§ Task statement
Only the pictures are to be left out; return the rest of the data exactly as it stands.

§ Input data
....
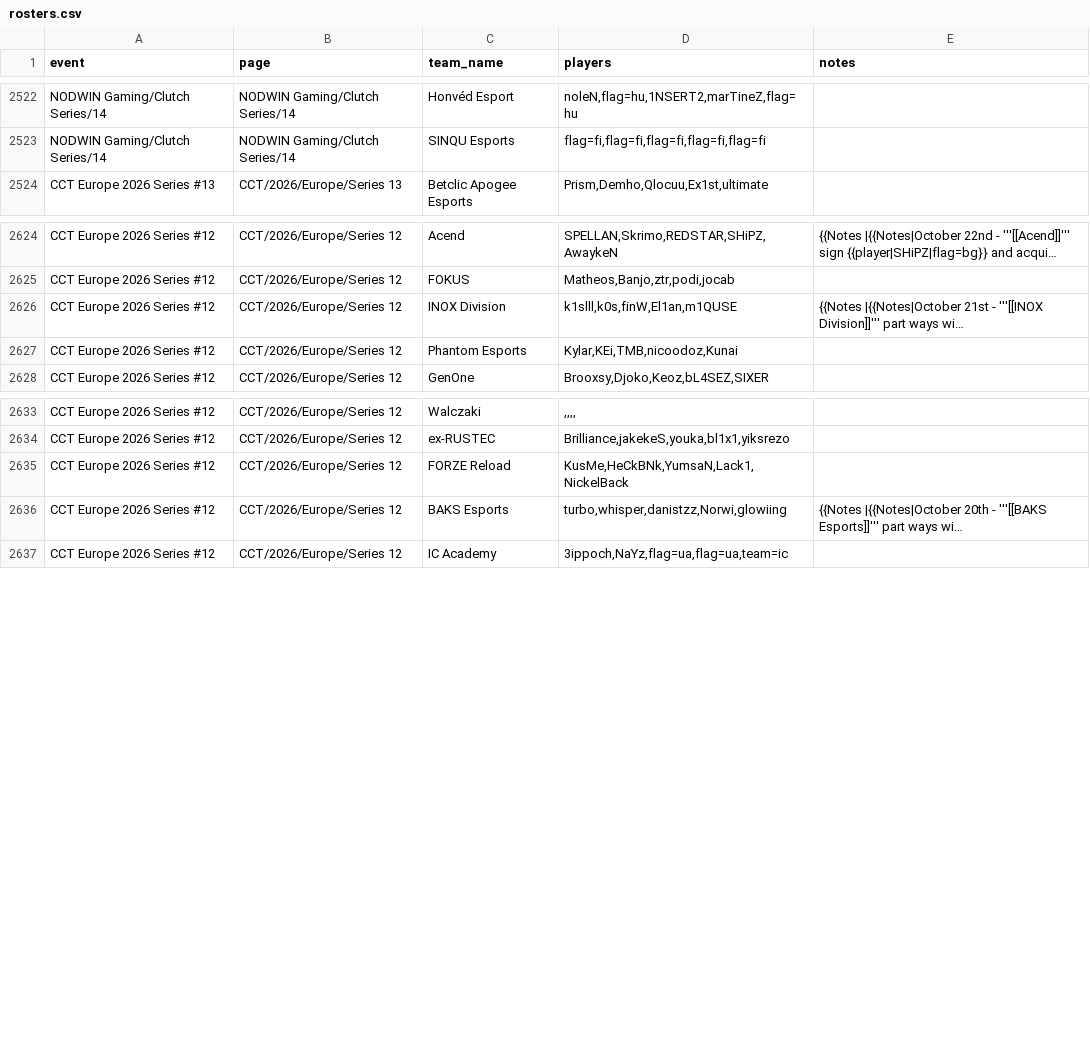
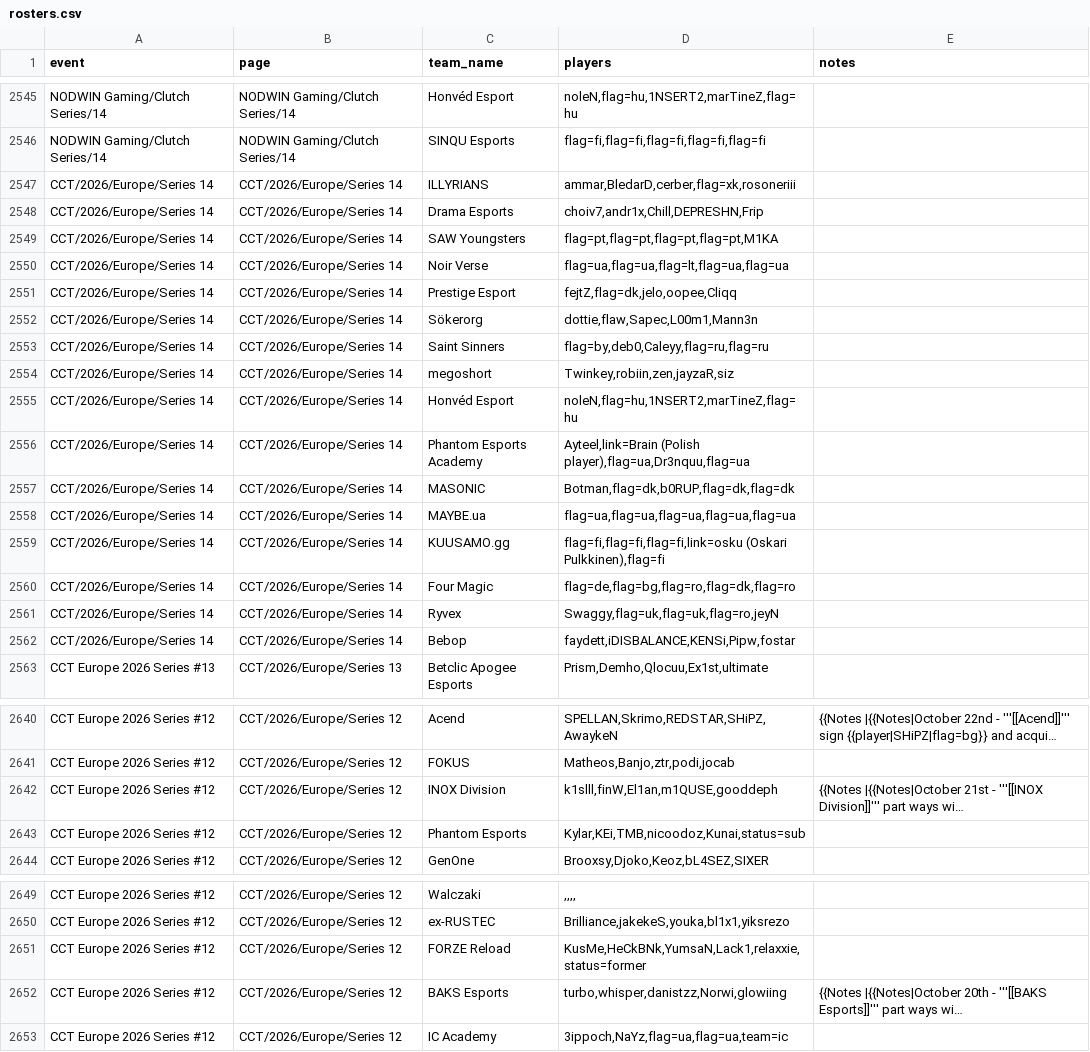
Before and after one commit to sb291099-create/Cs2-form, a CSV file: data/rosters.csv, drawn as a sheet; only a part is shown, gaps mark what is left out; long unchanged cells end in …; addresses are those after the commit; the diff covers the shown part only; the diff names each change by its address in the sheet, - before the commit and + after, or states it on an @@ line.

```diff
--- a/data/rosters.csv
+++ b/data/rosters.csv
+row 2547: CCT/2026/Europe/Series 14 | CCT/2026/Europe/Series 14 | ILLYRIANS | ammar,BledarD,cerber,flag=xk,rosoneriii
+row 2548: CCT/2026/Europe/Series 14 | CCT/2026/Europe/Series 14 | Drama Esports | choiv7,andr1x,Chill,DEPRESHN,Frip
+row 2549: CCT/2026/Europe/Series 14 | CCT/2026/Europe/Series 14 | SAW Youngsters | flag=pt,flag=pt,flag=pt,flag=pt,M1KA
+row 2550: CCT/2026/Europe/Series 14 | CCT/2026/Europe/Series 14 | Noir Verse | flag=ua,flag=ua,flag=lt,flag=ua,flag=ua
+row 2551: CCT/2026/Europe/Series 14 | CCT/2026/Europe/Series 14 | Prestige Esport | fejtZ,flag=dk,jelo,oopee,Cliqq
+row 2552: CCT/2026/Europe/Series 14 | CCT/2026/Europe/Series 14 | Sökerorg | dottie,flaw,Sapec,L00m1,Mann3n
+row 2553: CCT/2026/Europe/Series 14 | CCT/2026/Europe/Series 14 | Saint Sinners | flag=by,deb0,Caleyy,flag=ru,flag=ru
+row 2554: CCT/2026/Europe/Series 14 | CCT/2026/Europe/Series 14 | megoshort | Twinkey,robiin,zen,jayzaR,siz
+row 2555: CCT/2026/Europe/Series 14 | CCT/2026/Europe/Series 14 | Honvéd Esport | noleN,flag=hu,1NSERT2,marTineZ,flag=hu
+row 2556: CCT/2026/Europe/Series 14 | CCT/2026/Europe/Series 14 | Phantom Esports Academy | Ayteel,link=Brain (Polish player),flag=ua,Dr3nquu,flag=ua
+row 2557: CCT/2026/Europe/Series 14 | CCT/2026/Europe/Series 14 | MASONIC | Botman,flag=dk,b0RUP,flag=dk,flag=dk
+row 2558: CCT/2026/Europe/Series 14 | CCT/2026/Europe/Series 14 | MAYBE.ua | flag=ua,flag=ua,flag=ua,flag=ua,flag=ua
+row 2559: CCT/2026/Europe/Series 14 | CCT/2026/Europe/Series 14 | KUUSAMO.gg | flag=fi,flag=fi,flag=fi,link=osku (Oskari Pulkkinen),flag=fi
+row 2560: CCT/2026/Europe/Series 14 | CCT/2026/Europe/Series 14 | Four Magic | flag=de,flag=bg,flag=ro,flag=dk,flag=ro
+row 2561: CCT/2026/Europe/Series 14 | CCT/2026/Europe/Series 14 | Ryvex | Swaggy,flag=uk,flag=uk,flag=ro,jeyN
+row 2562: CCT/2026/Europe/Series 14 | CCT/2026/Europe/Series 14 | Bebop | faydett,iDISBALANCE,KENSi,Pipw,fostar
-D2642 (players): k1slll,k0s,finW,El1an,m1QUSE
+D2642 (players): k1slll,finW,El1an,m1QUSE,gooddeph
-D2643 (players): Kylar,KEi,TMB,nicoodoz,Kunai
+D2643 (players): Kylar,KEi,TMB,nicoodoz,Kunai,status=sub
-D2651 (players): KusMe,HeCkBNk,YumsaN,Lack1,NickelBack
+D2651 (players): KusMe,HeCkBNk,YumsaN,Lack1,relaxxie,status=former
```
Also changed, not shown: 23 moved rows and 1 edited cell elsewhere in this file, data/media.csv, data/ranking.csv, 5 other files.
....
§ Result for this task
Before and after one commit to sb291099-create/Cs2-form, a CSV file: data/rosters.csv, drawn as a sheet; only a part is shown, gaps mark what is left out; long unchanged cells end in …; addresses are those after the commit; the diff covers the shown part only; the diff names each change by its address in the sheet, - before the commit and + after, or states it on an @@ line.

```diff
--- a/data/rosters.csv
+++ b/data/rosters.csv
+row 2547: CCT/2026/Europe/Series 14 | CCT/2026/Europe/Series 14 | ILLYRIANS | ammar,BledarD,cerber,flag=xk,rosoneriii
+row 2548: CCT/2026/Europe/Series 14 | CCT/2026/Europe/Series 14 | Drama Esports | choiv7,andr1x,Chill,DEPRESHN,Frip
+row 2549: CCT/2026/Europe/Series 14 | CCT/2026/Europe/Series 14 | SAW Youngsters | flag=pt,flag=pt,flag=pt,flag=pt,M1KA
+row 2550: CCT/2026/Europe/Series 14 | CCT/2026/Europe/Series 14 | Noir Verse | flag=ua,flag=ua,flag=lt,flag=ua,flag=ua
+row 2551: CCT/2026/Europe/Series 14 | CCT/2026/Europe/Series 14 | Prestige Esport | fejtZ,flag=dk,jelo,oopee,Cliqq
+row 2552: CCT/2026/Europe/Series 14 | CCT/2026/Europe/Series 14 | Sökerorg | dottie,flaw,Sapec,L00m1,Mann3n
+row 2553: CCT/2026/Europe/Series 14 | CCT/2026/Europe/Series 14 | Saint Sinners | flag=by,deb0,Caleyy,flag=ru,flag=ru
+row 2554: CCT/2026/Europe/Series 14 | CCT/2026/Europe/Series 14 | megoshort | Twinkey,robiin,zen,jayzaR,siz
+row 2555: CCT/2026/Europe/Series 14 | CCT/2026/Europe/Series 14 | Honvéd Esport | noleN,flag=hu,1NSERT2,marTineZ,flag=hu
+row 2556: CCT/2026/Europe/Series 14 | CCT/2026/Europe/Series 14 | Phantom Esports Academy | Ayteel,link=Brain (Polish player),flag=ua,Dr3nquu,flag=ua
+row 2557: CCT/2026/Europe/Series 14 | CCT/2026/Europe/Series 14 | MASONIC | Botman,flag=dk,b0RUP,flag=dk,flag=dk
+row 2558: CCT/2026/Europe/Series 14 | CCT/2026/Europe/Series 14 | MAYBE.ua | flag=ua,flag=ua,flag=ua,flag=ua,flag=ua
+row 2559: CCT/2026/Europe/Series 14 | CCT/2026/Europe/Series 14 | KUUSAMO.gg | flag=fi,flag=fi,flag=fi,link=osku (Oskari Pulkkinen),flag=fi
+row 2560: CCT/2026/Europe/Series 14 | CCT/2026/Europe/Series 14 | Four Magic | flag=de,flag=bg,flag=ro,flag=dk,flag=ro
+row 2561: CCT/2026/Europe/Series 14 | CCT/2026/Europe/Series 14 | Ryvex | Swaggy,flag=uk,flag=uk,flag=ro,jeyN
+row 2562: CCT/2026/Europe/Series 14 | CCT/2026/Europe/Series 14 | Bebop | faydett,iDISBALANCE,KENSi,Pipw,fostar
-D2642 (players): k1slll,k0s,finW,El1an,m1QUSE
+D2642 (players): k1slll,finW,El1an,m1QUSE,gooddeph
-D2643 (players): Kylar,KEi,TMB,nicoodoz,Kunai
+D2643 (players): Kylar,KEi,TMB,nicoodoz,Kunai,status=sub
-D2651 (players): KusMe,HeCkBNk,YumsaN,Lack1,NickelBack
+D2651 (players): KusMe,HeCkBNk,YumsaN,Lack1,relaxxie,status=former
```
Also changed, not shown: 23 moved rows and 1 edited cell elsewhere in this file, data/media.csv, data/ranking.csv, 5 other files.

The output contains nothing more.